• _Task requirements_: The entries that follow must be written out exactly, without any of the pictures they contain.

**********

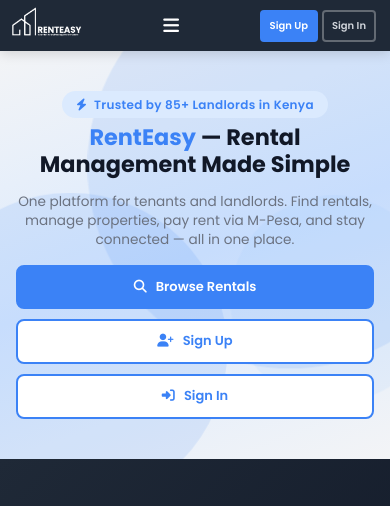
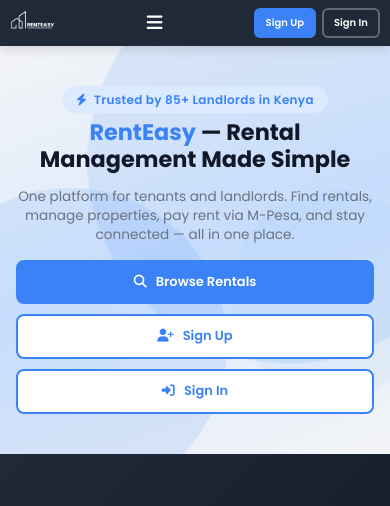
Before and after one commit to EllyKurgat/RentEasy, a Django app: page / in a window 390 px wide. Shown: the top 506 px of the page. Run offline with Django 5.2, Linux system fonts and the light colour scheme; data that the repository does not hold is empty; some libraries are stand-ins or nearby versions.

Commit message:
Fix landing page navbar: hamburger menu and side by side buttons on mobile

```diff
--- a/frontend_views/Templates/renteasyweb/index.html
+++ b/frontend_views/Templates/renteasyweb/index.html
@@ -5,8 +5,8 @@
 <head>
     <meta charset="UTF-8">
     <meta name="viewport" content="width=device-width, initial-scale=1.0">
-    <link rel="stylesheet" href="{% static 'css/theme.css' %}?v=30">
-    <link rel="stylesheet" href="{% static 'css/style.css' %}?v=30">
+    <link rel="stylesheet" href="{% static 'css/theme.css' %}?v=31">
+    <link rel="stylesheet" href="{% static 'css/style.css' %}?v=31">
     <link href="https://fonts.googleapis.com/css2?family=Poppins:wght@300;400;500;600;700&display=swap" rel="stylesheet">
     <script src="https://kit.fontawesome.com/e1db635686.js" crossorigin="anonymous"></script>
     <title>RentEasy - Rental Management for Tenants & Landlords</title>
--- a/frontend_views/static/css/style.css
+++ b/frontend_views/static/css/style.css
@@ -1007,48 +1007,48 @@ input[type=submit]:hover {
 .login2:hover { background: rgba(255,255,255,0.1); color: #fff; border-color: rgba(255,255,255,0.5); }
 .login2.primary { background: var(--re-primary, #3B82F6); color: #fff; border-color: var(--re-primary, #3B82F6); }
 .login2.primary:hover { background: var(--re-primary-hover, #2563EB); border-color: var(--re-primary-hover, #2563EB); }
-.icon { display: none; cursor: pointer; padding: 8px; color: #fff; font-size: 22px; margin-left: auto; text-decoration: none; }
+.icon { display: none; cursor: pointer; padding: 8px; color: #fff !important; font-size: 22px; margin-left: auto; text-decoration: none; }
 .bars1 { display: none; flex-direction: column; gap: 5px; }
 .line20 { display: block; width: 22px; height: 2px; background: #fff; border-radius: 2px; transition: 0.3s; }
 
 @media (max-width: 1000px) {
-  .topnav { flex-wrap: wrap; height: auto; padding: 4px 8px !important; justify-content: space-between !important; }
+  .topnav { flex-wrap: wrap !important; height: auto !important; padding: 6px 12px !important; justify-content: space-between !important; background: #1F2937 !important; }
   .topnav > a:first-child { order: 1; }
-  .icon { order: 2; }
+  .icon { display: flex !important; order: 2; align-items: center; justify-content: center; min-width: 32px; min-height: 32px; color: #fff !important; font-size: 20px; cursor: pointer; }
   .userbox2 {
-    order: 3; margin-left: auto;
-    flex-wrap: nowrap !important; gap: 6px !important;
+    order: 3; margin-left: auto !important;
+    flex-wrap: nowrap !important; gap: 8px !important;
     display: flex !important;
+    align-items: center;
   }
-  .top2 { display: none; order: 4; width: 100%; flex-direction: column; gap: 0; }
+  .top2 { display: none !important; order: 4; width: 100%; flex-direction: column; gap: 0; }
   .top2 a {
-    padding: 8px 10px; width: 100%; border-radius: 0;
+    padding: 10px 12px; width: 100%; border-radius: 0;
     border-bottom: 1px solid rgba(255,255,255,0.06);
-    box-sizing: border-box; font-size: 12px;
+    box-sizing: border-box; font-size: 13px; color: #fff !important;
   }
   .loginsmall { display: block !important; }
-  .icon { display: flex !important; align-items: center; justify-content: center; min-width: 28px; min-height: 28px; }
   .bars1 { display: flex; }
-  .topnav.responsive .top2 { display: flex; }
-  .topnav img { height: 20px; }
+  .topnav.responsive .top2 { display: flex !important; }
+  .topnav img { height: 22px !important; }
   .login2 {
-    padding: 4px 10px !important; font-size: 9px !important;
-    border-radius: 4px !important; min-width: auto !important;
+    padding: 6px 12px !important; font-size: 11px !important;
+    border-radius: 6px !important; min-width: auto !important;
     display: inline-block !important;
     white-space: nowrap;
+    color: #fff !important;
   }
-  .top2 a { font-size: 11px; padding: 6px 10px; }
+  .top2 a { font-size: 12px; padding: 8px 12px; }
 }
 
 @media (max-width: 480px) {
   .topnav { padding: 6px 10px !important; }
-  .topnav img { height: 24px; }
-  .userbox2 { gap: 4px !important; margin-right: 4px; }
+  .topnav img { height: 20px !important; }
+  .userbox2 { gap: 6px !important; }
   .login2 {
-    padding: 6px 8px !important; font-size: 10px !important;
-    min-width: 45px !important;
+    padding: 5px 10px !important; font-size: 10px !important;
   }
-  .icon { padding: 4px; font-size: 18px; min-width: 32px; min-height: 32px; }
+  .icon { min-width: 28px; min-height: 28px; font-size: 18px; }
 }
 
 /* ── Hero Section ── */
```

**********

• _Finished task_:
Before and after one commit to EllyKurgat/RentEasy, a Django app: page / in a window 390 px wide. Shown: the top 506 px of the page. Run offline with Django 5.2, Linux system fonts and the light colour scheme; data that the repository does not hold is empty; some libraries are stand-ins or nearby versions.

Commit message:
Fix landing page navbar: hamburger menu and side by side buttons on mobile

```diff
--- a/frontend_views/Templates/renteasyweb/index.html
+++ b/frontend_views/Templates/renteasyweb/index.html
@@ -5,8 +5,8 @@
 <head>
     <meta charset="UTF-8">
     <meta name="viewport" content="width=device-width, initial-scale=1.0">
-    <link rel="stylesheet" href="{% static 'css/theme.css' %}?v=30">
-    <link rel="stylesheet" href="{% static 'css/style.css' %}?v=30">
+    <link rel="stylesheet" href="{% static 'css/theme.css' %}?v=31">
+    <link rel="stylesheet" href="{% static 'css/style.css' %}?v=31">
     <link href="https://fonts.googleapis.com/css2?family=Poppins:wght@300;400;500;600;700&display=swap" rel="stylesheet">
     <script src="https://kit.fontawesome.com/e1db635686.js" crossorigin="anonymous"></script>
     <title>RentEasy - Rental Management for Tenants & Landlords</title>
--- a/frontend_views/static/css/style.css
+++ b/frontend_views/static/css/style.css
@@ -1007,48 +1007,48 @@ input[type=submit]:hover {
 .login2:hover { background: rgba(255,255,255,0.1); color: #fff; border-color: rgba(255,255,255,0.5); }
 .login2.primary { background: var(--re-primary, #3B82F6); color: #fff; border-color: var(--re-primary, #3B82F6); }
 .login2.primary:hover { background: var(--re-primary-hover, #2563EB); border-color: var(--re-primary-hover, #2563EB); }
-.icon { display: none; cursor: pointer; padding: 8px; color: #fff; font-size: 22px; margin-left: auto; text-decoration: none; }
+.icon { display: none; cursor: pointer; padding: 8px; color: #fff !important; font-size: 22px; margin-left: auto; text-decoration: none; }
 .bars1 { display: none; flex-direction: column; gap: 5px; }
 .line20 { display: block; width: 22px; height: 2px; background: #fff; border-radius: 2px; transition: 0.3s; }
 
 @media (max-width: 1000px) {
-  .topnav { flex-wrap: wrap; height: auto; padding: 4px 8px !important; justify-content: space-between !important; }
+  .topnav { flex-wrap: wrap !important; height: auto !important; padding: 6px 12px !important; justify-content: space-between !important; background: #1F2937 !important; }
   .topnav > a:first-child { order: 1; }
-  .icon { order: 2; }
+  .icon { display: flex !important; order: 2; align-items: center; justify-content: center; min-width: 32px; min-height: 32px; color: #fff !important; font-size: 20px; cursor: pointer; }
   .userbox2 {
-    order: 3; margin-left: auto;
-    flex-wrap: nowrap !important; gap: 6px !important;
+    order: 3; margin-left: auto !important;
+    flex-wrap: nowrap !important; gap: 8px !important;
     display: flex !important;
+    align-items: center;
   }
-  .top2 { display: none; order: 4; width: 100%; flex-direction: column; gap: 0; }
+  .top2 { display: none !important; order: 4; width: 100%; flex-direction: column; gap: 0; }
   .top2 a {
-    padding: 8px 10px; width: 100%; border-radius: 0;
+    padding: 10px 12px; width: 100%; border-radius: 0;
     border-bottom: 1px solid rgba(255,255,255,0.06);
-    box-sizing: border-box; font-size: 12px;
+    box-sizing: border-box; font-size: 13px; color: #fff !important;
   }
   .loginsmall { display: block !important; }
-  .icon { display: flex !important; align-items: center; justify-content: center; min-width: 28px; min-height: 28px; }
   .bars1 { display: flex; }
-  .topnav.responsive .top2 { display: flex; }
-  .topnav img { height: 20px; }
+  .topnav.responsive .top2 { display: flex !important; }
+  .topnav img { height: 22px !important; }
   .login2 {
-    padding: 4px 10px !important; font-size: 9px !important;
-    border-radius: 4px !important; min-width: auto !important;
+    padding: 6px 12px !important; font-size: 11px !important;
+    border-radius: 6px !important; min-width: auto !important;
     display: inline-block !important;
     white-space: nowrap;
+    color: #fff !important;
   }
-  .top2 a { font-size: 11px; padding: 6px 10px; }
+  .top2 a { font-size: 12px; padding: 8px 12px; }
 }
 
 @media (max-width: 480px) {
   .topnav { padding: 6px 10px !important; }
-  .topnav img { height: 24px; }
-  .userbox2 { gap: 4px !important; margin-right: 4px; }
+  .topnav img { height: 20px !important; }
+  .userbox2 { gap: 6px !important; }
   .login2 {
-    padding: 6px 8px !important; font-size: 10px !important;
-    min-width: 45px !important;
+    padding: 5px 10px !important; font-size: 10px !important;
   }
-  .icon { padding: 4px; font-size: 18px; min-width: 32px; min-height: 32px; }
+  .icon { min-width: 28px; min-height: 28px; font-size: 18px; }
 }
 
 /* ── Hero Section ── */
```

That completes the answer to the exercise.